- Fill out the rest of the intake form with your assignment details and questions/concerns.4. Attach your assignment prompt and a draft of your work.
5. Wait to receive electronic feedback from your consultant!
- VIDEO CONFERENCE APPOINTMENTS
This option offers you as similar an experience as possible to the usual face-to-face appointments offered in the Writing Center. If you’ve ever visited us before, you know how it goes! Video conferences are an opportunity to meet with a consultant via video chat and discuss your writing, at any stage from brainstorming to a final draft. Writers may upload their work ahead of time, and the writer and consultant will look at the work together during the appointment. The consultant and writer will often have a conversation about the writing and the assignment, discuss the concerns or questions the writer has specifically about their writing, and read the draft out loud together. By the end of the session, the pair will come up with some tangible next steps that the writer can work on after the session ends.
Here’s when a video conference would be a great choice:
Video conferences are generally writer focused, and will center around the writer’s needs and concerns. The consultant and writer will work together to tailor the session to meet those needs. And, here’s the key to a video conference session—it’s a conversation! Although video calls can be nerve-wracking, video conferences at the UWC are designed to offer a low-stakes environment. This is your opportunity to just have a conversation about writing ideas, challenges, and questions with another writer.
Although video conferences can be beneficial at all stages of writing, from brainstorming and topic choice to revisions and final drafts, there are certain situations where you might benefit more from choosing a video conference over an e-tutoring session.
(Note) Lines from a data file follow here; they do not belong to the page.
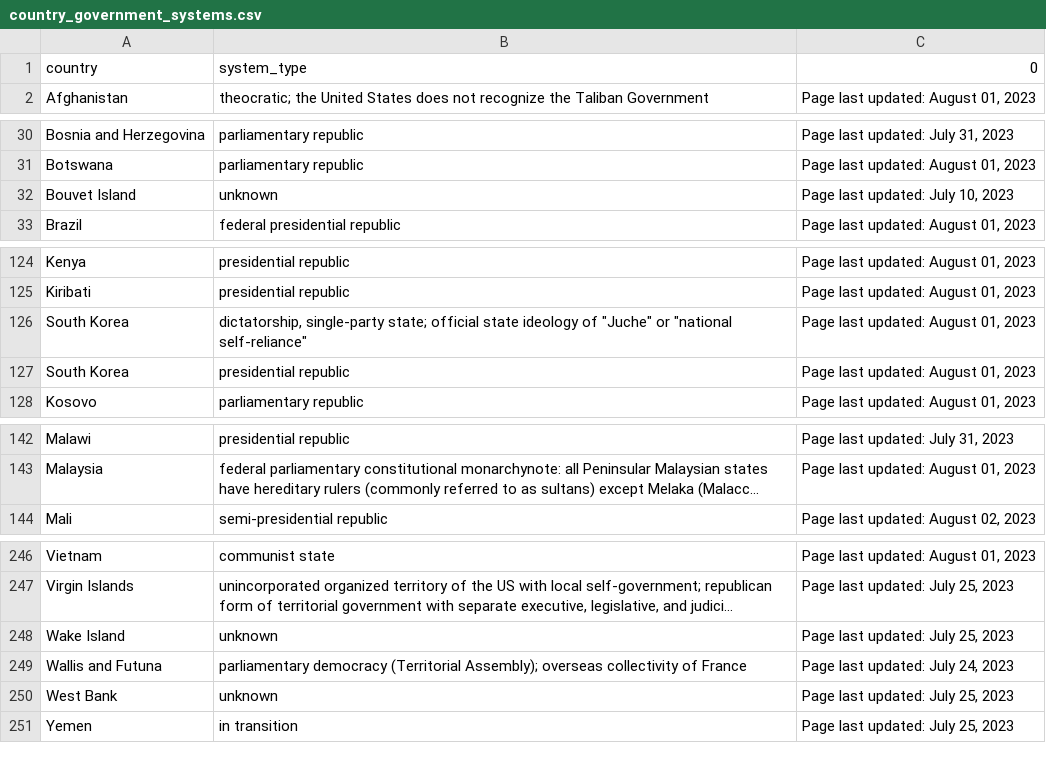
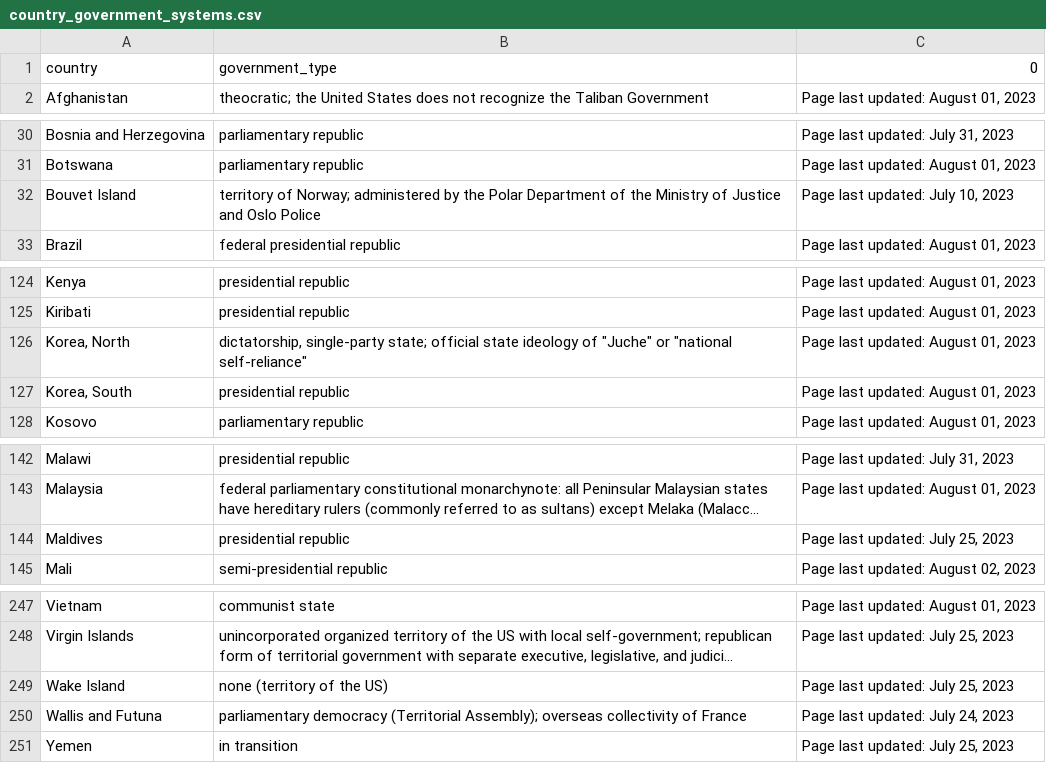
Before and after one commit to AndrewZinc/Expect_Life-Redux, a CSV file: Data_Exploration/country_government_systems.csv, drawn as a sheet; only a part is shown, gaps mark what is left out; long unchanged cells end in …; removed rows and columns are numbered as before the commit, all else as after; the diff covers the shown part only; the diff names each change by its address in the sheet, - before the commit and + after, or states it on an @@ line.

Commit message:
Updated to provide more accurate government information.

```diff
--- a/Data_Exploration/country_government_systems.csv
+++ b/Data_Exploration/country_government_systems.csv
-B1: system_type
+B1: government_type
-B32: unknown
+B32: territory of Norway; administered by the Polar Department of the Ministry of Justice and Oslo Police
-A126: South Korea
+A126: Korea, North
-A127: South Korea
+A127: Korea, South
+row 144: Maldives | presidential republic | Page last updated: July 25, 2023
-B249: unknown
+B249: none (territory of the US)
-row 250: West Bank | unknown | Page last updated: July 25, 2023
```
Also changed, not shown: 3 edited cells elsewhere in this file, Data_Exploration/country_government_urls.csv, 1 other file.
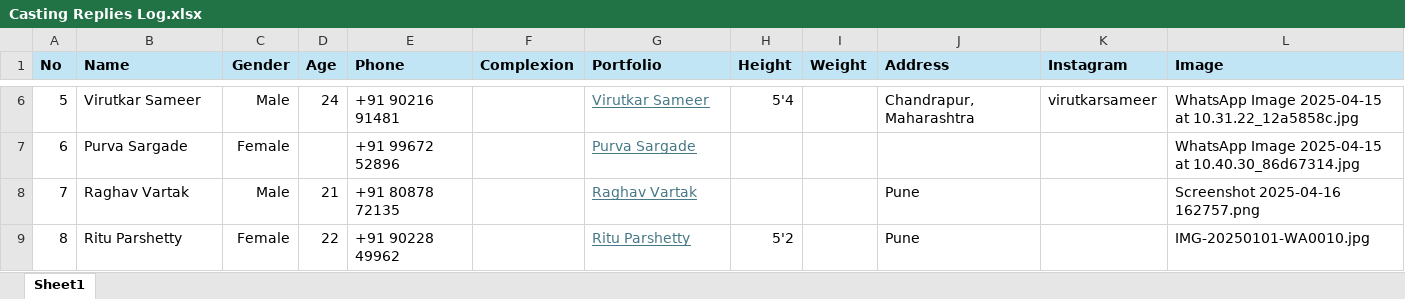
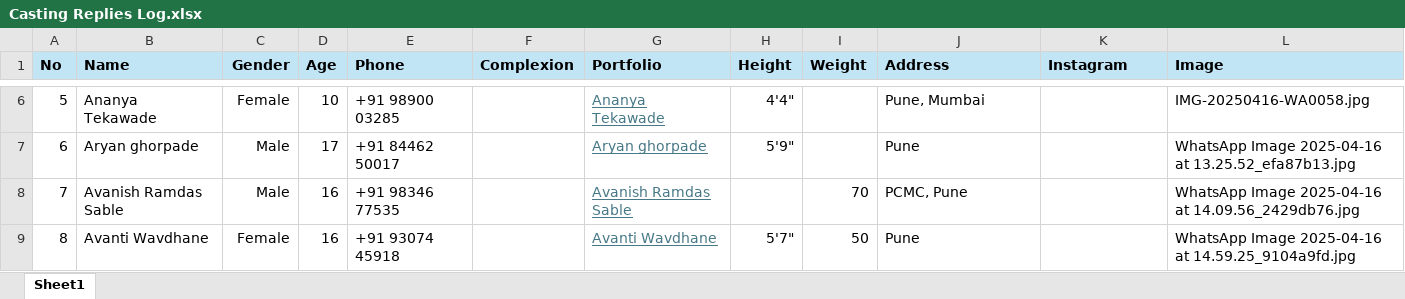
Before and after one commit to kshitijyadav96/casting-log, an Excel workbook: src/assets/Casting Replies Log.xlsx, sheet Sheet1, drawn as a sheet; only a part is shown, gaps mark what is left out; values as stored, in another font and other column widths than the file's, no borders; table styles not drawn; the diff covers the shown part only; the diff names each change by its address in the sheet, - before the commit and + after, or states it on an @@ line.

```diff
--- a/src/assets/Casting Replies Log.xlsx (sheet Sheet1)
+++ b/src/assets/Casting Replies Log.xlsx (sheet Sheet1)
-B6 (Name): Virutkar Sameer
+B6 (Name): Ananya Tekawade
-C6 (Gender): Male
+C6 (Gender): Female
-D6 (Age): 24
+D6 (Age): 10
-E6 (Phone): +91 90216 91481
+E6 (Phone): +91 98900 03285
-G6 (Portfolio): Virutkar Sameer
+G6 (Portfolio): Ananya Tekawade
-H6 (Height): 5'4
+H6 (Height): 4'4"
-J6 (Address): Chandrapur, Maharashtra
+J6 (Address): Pune, Mumbai
-K6 (Instagram): virutkarsameer
+K6 (Instagram): (empty)
-L6 (Image): WhatsApp Image 2025-04-15 at 10.31.22_12a5858c.jpg
+L6 (Image): IMG-20250416-WA0058.jpg
-B7 (Name): Purva Sargade
+B7 (Name): Aryan ghorpade
-C7 (Gender): Female
+C7 (Gender): Male
-D7 (Age): (empty)
+D7 (Age): 17
-E7 (Phone): +91 99672 52896
+E7 (Phone): +91 84462 50017
-G7 (Portfolio): Purva Sargade
+G7 (Portfolio): Aryan ghorpade
-H7 (Height): (empty)
+H7 (Height): 5'9"
-J7 (Address): (empty)
+J7 (Address): Pune
-L7 (Image): WhatsApp Image 2025-04-15 at 10.40.30_86d67314.jpg
+L7 (Image): WhatsApp Image 2025-04-16 at 13.25.52_efa87b13.jpg
-B8 (Name): Raghav Vartak
+B8 (Name): Avanish Ramdas Sable
-D8 (Age): 21
+D8 (Age): 16
-E8 (Phone): +91 80878 72135
+E8 (Phone): +91 98346 77535
-G8 (Portfolio): Raghav Vartak
+G8 (Portfolio): Avanish Ramdas Sable
-I8 (Weight): (empty)
+I8 (Weight): 70
-J8 (Address): Pune
+J8 (Address): PCMC, Pune
-L8 (Image): Screenshot 2025-04-16 162757.png
+L8 (Image): WhatsApp Image 2025-04-16 at 14.09.56_2429db76.jpg
-B9 (Name): Ritu Parshetty
+B9 (Name): Avanti Wavdhane
-D9 (Age): 22
+D9 (Age): 16
-E9 (Phone): +91 90228 49962
+E9 (Phone): +91 93074 45918
-G9 (Portfolio): Ritu Parshetty
+G9 (Portfolio): Avanti Wavdhane
-H9 (Height): 5'2
+H9 (Height): 5'7"
-I9 (Weight): (empty)
+I9 (Weight): 50
-L9 (Image): IMG-20250101-WA0010.jpg
+L9 (Image): WhatsApp Image 2025-04-16 at 14.59.25_9104a9fd.jpg
```
Also changed, not shown: 358 edited cells and cell formats elsewhere in this sheet.
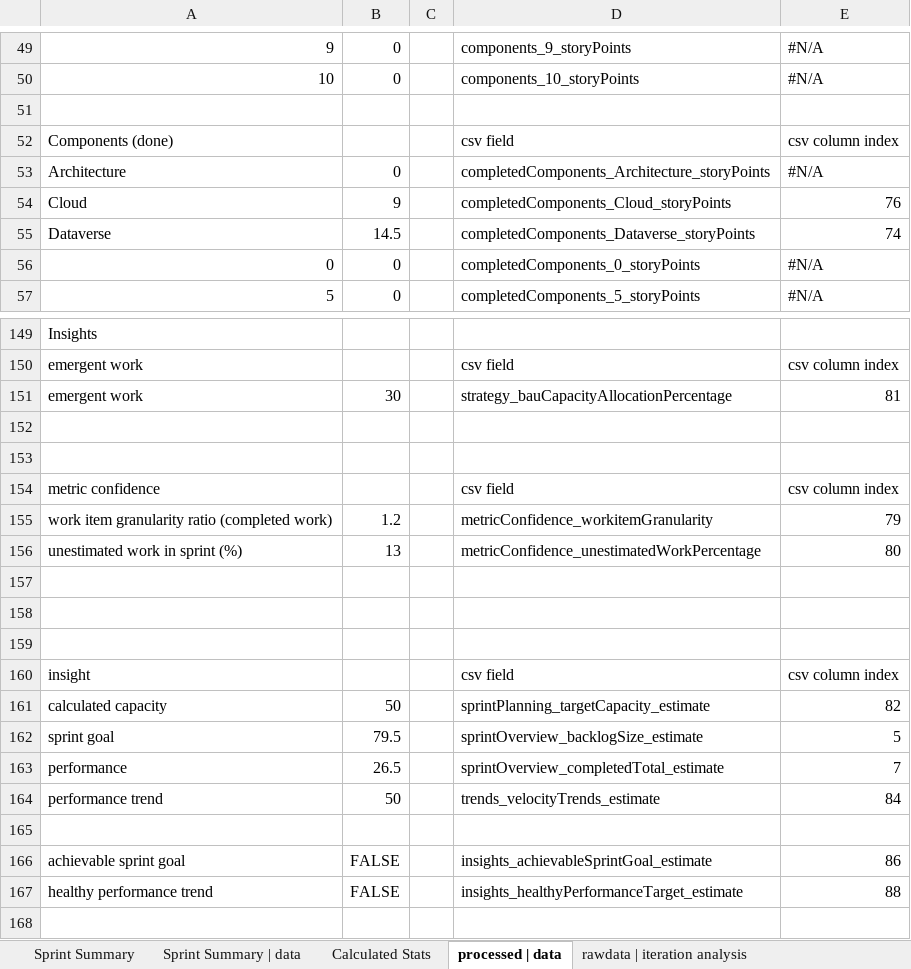
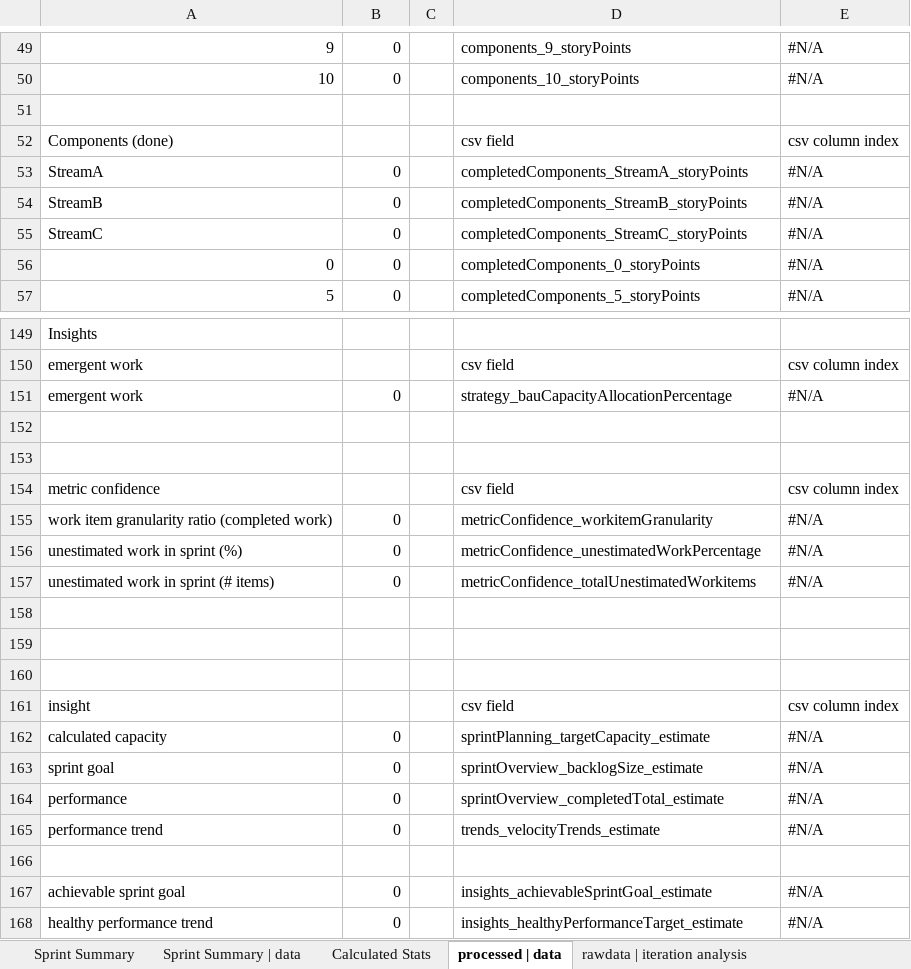
Before and after one commit to ctracey/sprint-metrics_webapp, an Excel workbook: steps/visualise-metrics/visualise-metrics.xlsx, sheet processed | data, drawn as a sheet; only a part is shown, gaps mark what is left out; values as stored, in another font and other column widths than the file's, no cell formats; removed rows and columns are numbered as before the commit, all else as after; the diff covers the shown part only; the diff names each change by its address in the sheet, - before the commit and + after, or states it on an @@ line.

Commit message:
visualise-metrics | add template metrics spreadsheet

```diff
--- a/steps/visualise-metrics/visualise-metrics.xlsx (sheet processed | data)
+++ b/steps/visualise-metrics/visualise-metrics.xlsx (sheet processed | data)
-A53: Architecture
+A53: StreamA
-D53: completedComponents_Architecture_storyPoints
+D53: completedComponents_StreamA_storyPoints
-row 54: Cloud | 9 |  | completedComponents_Cloud_storyPoints | 76
-row 55: Dataverse | 14.5 |  | completedComponents_Dataverse_storyPoints | 74
+row 54: StreamB | 0 |  | completedComponents_StreamB_storyPoints | #N/A
+row 55: StreamC | 0 |  | completedComponents_StreamC_storyPoints | #N/A
-B151: 30
+B151: 0
-E151: 81
+E151: #N/A
-B155: 1.2
+B155: 0
-E155: 79
+E155: #N/A
-B156: 13
+B156: 0
-E156: 80
+E156: #N/A
+row 157: unestimated work in sprint (# items) | 0 |  | metricConfidence_totalUnestimatedWorkitems | #N/A
-B162: 50
+B162: 0
-E162: 82
+E162: #N/A
-B163: 79.5
+B163: 0
-E163: 5
+E163: #N/A
-B164: 26.5
+B164: 0
-E164: 7
+E164: #N/A
-B165: 50
+B165: 0
-E165: 84
+E165: #N/A
-B167:B168: FALSE
+B167:B168: 0
-E167: 86
+E167: #N/A
-E168: 88
+E168: #N/A
```
Also changed, not shown: 16 added rows, 16 removed rows and 50 edited cells elsewhere in this sheet, sheet Calculated Stats, sheet rawdata | iteration analysis, sheet Sprint Summary | data, sheet Sprint Summary, other sheet tabs, cell formats, charts or pictures.
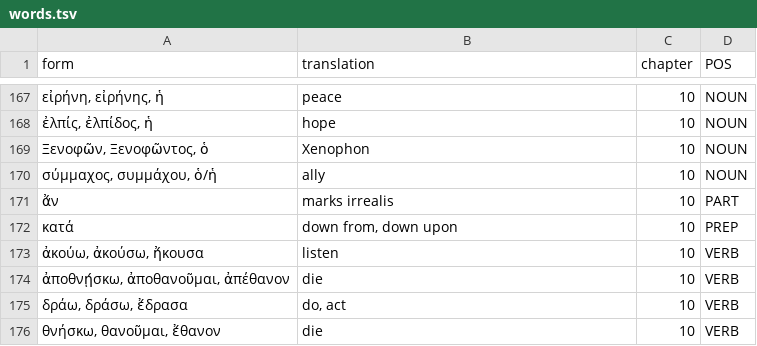
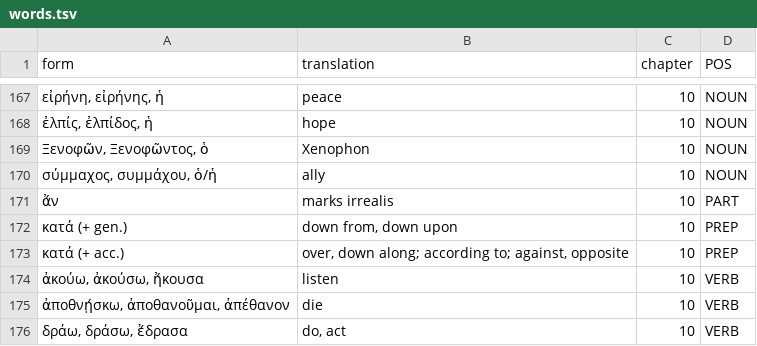
Before and after one commit to willf/shelmerdine-greek, a TSV file: data/words.tsv, drawn as a sheet; only a part is shown, gaps mark what is left out; the shorter side is filled out with more unchanged rows.

```diff
--- a/data/words.tsv
+++ b/data/words.tsv
@@ -171,3 +171,4 @@ form	translation	chapter	POS
 ἄν	marks irrealis	10	PART
-κατά	down from, down upon	10	PREP
+κατά (+ gen.)	down from, down upon	10	PREP
+κατά (+ acc.)	over, down along; according to; against, opposite	10	PREP
 ἀκούω, ἀκούσω, ἤκουσα	listen	10	VERB
```
Also changed, not shown: 1 other file.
The conversation you can have during a video conference session would be especially helpful if you are writing in a new or unfamiliar genre, or if you have larger questions about organization, crafting a thesis and argument, or sorting through your thoughts!
Decided on a video conference session? Follow these steps to make your appointment:
- Create appointment by visiting the Baylor UWC website.
- Select the “video conference” option under the question “Meet online?”
- Fill out the rest of the intake form with your assignment details and questions/concerns.
- Attach your assignment prompt and a draft of your work. (If you’ll be working on your draft up until the appointment, you can always attach it later).
- Your consultant will likely contact you with information on how you will be meeting—either via the Baylor UWC website, or via Zoom. If you’re meeting some way besides the UWC website, your consultant will provide you with a link to the video conference.
- At your appointment time, either visit your appointment link provided by your consultant or visit the UWC website, click on your appointment, and click the big red button that says “Start or join online consultation.”
- Meet via video chat with your consultant!
After every session, both e-tutoring and video conference, your consultant will send you session notes that summarize what the goals of the session were, what you did during the session, and a plan for next steps to take in writing or revision.
If you receive feedback, revise, and still have questions or concerns, it’s a great idea to make another appointment (especially a video conference appointment), so you can talk through your remaining questions! No matter what writing project you’re working on, or what stage in the project you’re at, there’s a UWC session to help.
Author’s bio: Maddie Wayland is a second year Master’s student in the English program. She specializes in creative writing, specifically creative non-fiction, and is interested in literature incorporating topics of illness, medicine, and health studies. She also has a Bachelor’s degree in Biology as well as English. Originally from Upstate New York, in her free time you can find Maddie reading Jane Austen, playing with her miniature schnauzer puppy Lucy, and dreaming of NY autumn.